#### [DATASET EXCERPTS]
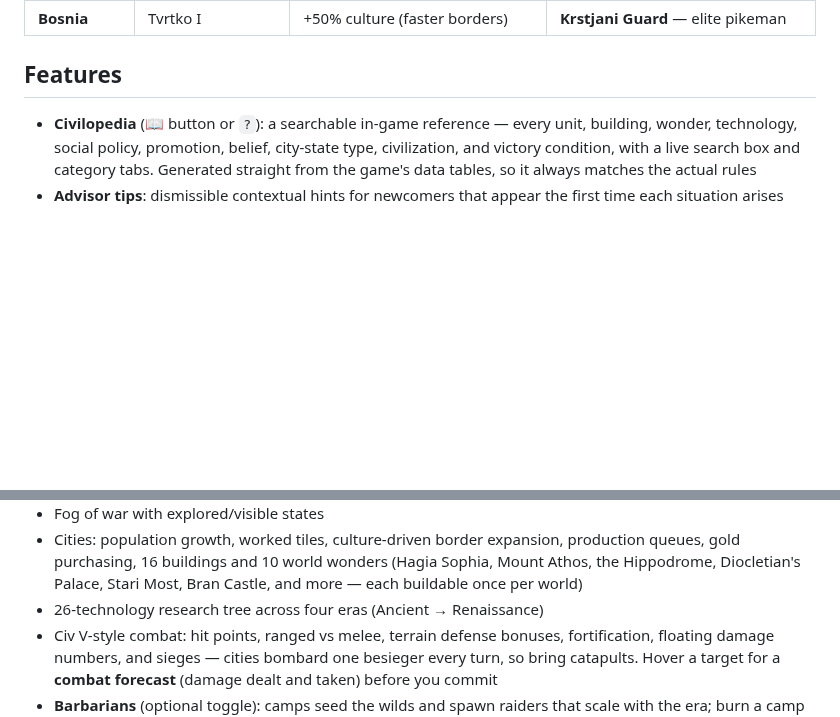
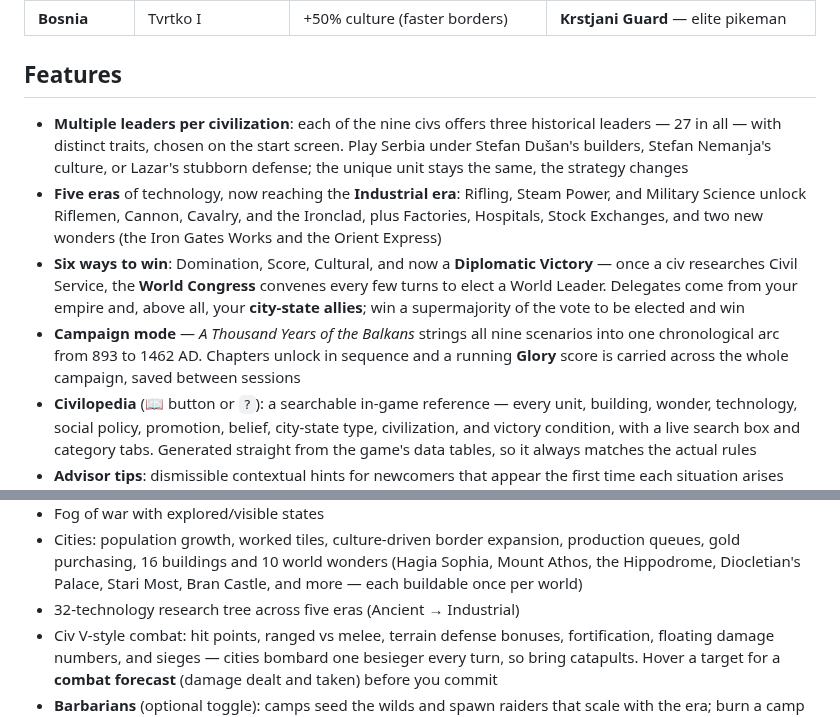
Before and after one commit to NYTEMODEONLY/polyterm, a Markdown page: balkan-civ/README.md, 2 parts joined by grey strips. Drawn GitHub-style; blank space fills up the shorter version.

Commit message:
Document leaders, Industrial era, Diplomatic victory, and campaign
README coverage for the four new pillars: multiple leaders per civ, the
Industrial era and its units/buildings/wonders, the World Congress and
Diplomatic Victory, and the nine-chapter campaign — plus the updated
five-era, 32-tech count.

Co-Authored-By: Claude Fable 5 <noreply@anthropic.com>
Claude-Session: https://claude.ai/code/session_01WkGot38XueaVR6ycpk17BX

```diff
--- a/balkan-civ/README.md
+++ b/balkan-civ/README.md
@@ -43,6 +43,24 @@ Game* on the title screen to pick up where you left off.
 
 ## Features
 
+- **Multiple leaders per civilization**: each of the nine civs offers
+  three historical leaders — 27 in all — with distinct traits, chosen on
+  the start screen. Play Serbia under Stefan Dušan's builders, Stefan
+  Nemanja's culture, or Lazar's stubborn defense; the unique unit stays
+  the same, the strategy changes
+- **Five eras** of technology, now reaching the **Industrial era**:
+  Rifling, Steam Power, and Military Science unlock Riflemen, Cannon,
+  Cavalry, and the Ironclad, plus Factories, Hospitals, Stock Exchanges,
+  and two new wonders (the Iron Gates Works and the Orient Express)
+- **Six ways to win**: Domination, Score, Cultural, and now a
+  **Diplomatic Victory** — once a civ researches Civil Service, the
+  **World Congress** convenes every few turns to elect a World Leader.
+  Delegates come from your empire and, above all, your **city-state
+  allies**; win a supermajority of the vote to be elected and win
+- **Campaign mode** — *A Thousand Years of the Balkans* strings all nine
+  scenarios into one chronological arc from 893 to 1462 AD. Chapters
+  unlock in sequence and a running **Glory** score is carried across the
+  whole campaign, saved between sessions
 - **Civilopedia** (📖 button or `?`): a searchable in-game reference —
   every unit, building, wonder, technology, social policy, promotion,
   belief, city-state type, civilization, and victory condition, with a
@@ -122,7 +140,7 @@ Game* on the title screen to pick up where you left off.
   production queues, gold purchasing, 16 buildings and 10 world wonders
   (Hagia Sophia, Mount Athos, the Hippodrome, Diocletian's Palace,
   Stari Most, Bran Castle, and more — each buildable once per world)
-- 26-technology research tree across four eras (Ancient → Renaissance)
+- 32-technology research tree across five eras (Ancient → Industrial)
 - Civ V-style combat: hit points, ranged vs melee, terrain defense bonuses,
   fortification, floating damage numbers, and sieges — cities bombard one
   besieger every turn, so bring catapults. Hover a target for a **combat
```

#### [WORK INSTRUCTIONS]
Where an entry holds a picture, leave the picture out and output the rest exactly.

#### [TASK RESPONSE]
Before and after one commit to NYTEMODEONLY/polyterm, a Markdown page: balkan-civ/README.md, 2 parts joined by grey strips. Drawn GitHub-style; blank space fills up the shorter version.

Commit message:
Document leaders, Industrial era, Diplomatic victory, and campaign
README coverage for the four new pillars: multiple leaders per civ, the
Industrial era and its units/buildings/wonders, the World Congress and
Diplomatic Victory, and the nine-chapter campaign — plus the updated
five-era, 32-tech count.

Co-Authored-By: Claude Fable 5 <noreply@anthropic.com>
Claude-Session: https://claude.ai/code/session_01WkGot38XueaVR6ycpk17BX

```diff
--- a/balkan-civ/README.md
+++ b/balkan-civ/README.md
@@ -43,6 +43,24 @@ Game* on the title screen to pick up where you left off.
 
 ## Features
 
+- **Multiple leaders per civilization**: each of the nine civs offers
+  three historical leaders — 27 in all — with distinct traits, chosen on
+  the start screen. Play Serbia under Stefan Dušan's builders, Stefan
+  Nemanja's culture, or Lazar's stubborn defense; the unique unit stays
+  the same, the strategy changes
+- **Five eras** of technology, now reaching the **Industrial era**:
+  Rifling, Steam Power, and Military Science unlock Riflemen, Cannon,
+  Cavalry, and the Ironclad, plus Factories, Hospitals, Stock Exchanges,
+  and two new wonders (the Iron Gates Works and the Orient Express)
+- **Six ways to win**: Domination, Score, Cultural, and now a
+  **Diplomatic Victory** — once a civ researches Civil Service, the
+  **World Congress** convenes every few turns to elect a World Leader.
+  Delegates come from your empire and, above all, your **city-state
+  allies**; win a supermajority of the vote to be elected and win
+- **Campaign mode** — *A Thousand Years of the Balkans* strings all nine
+  scenarios into one chronological arc from 893 to 1462 AD. Chapters
+  unlock in sequence and a running **Glory** score is carried across the
+  whole campaign, saved between sessions
 - **Civilopedia** (📖 button or `?`): a searchable in-game reference —
   every unit, building, wonder, technology, social policy, promotion,
   belief, city-state type, civilization, and victory condition, with a
@@ -122,7 +140,7 @@ Game* on the title screen to pick up where you left off.
   production queues, gold purchasing, 16 buildings and 10 world wonders
   (Hagia Sophia, Mount Athos, the Hippodrome, Diocletian's Palace,
   Stari Most, Bran Castle, and more — each buildable once per world)
-- 26-technology research tree across four eras (Ancient → Renaissance)
+- 32-technology research tree across five eras (Ancient → Industrial)
 - Civ V-style combat: hit points, ranged vs melee, terrain defense bonuses,
   fortification, floating damage numbers, and sieges — cities bombard one
   besieger every turn, so bring catapults. Hover a target for a **combat
```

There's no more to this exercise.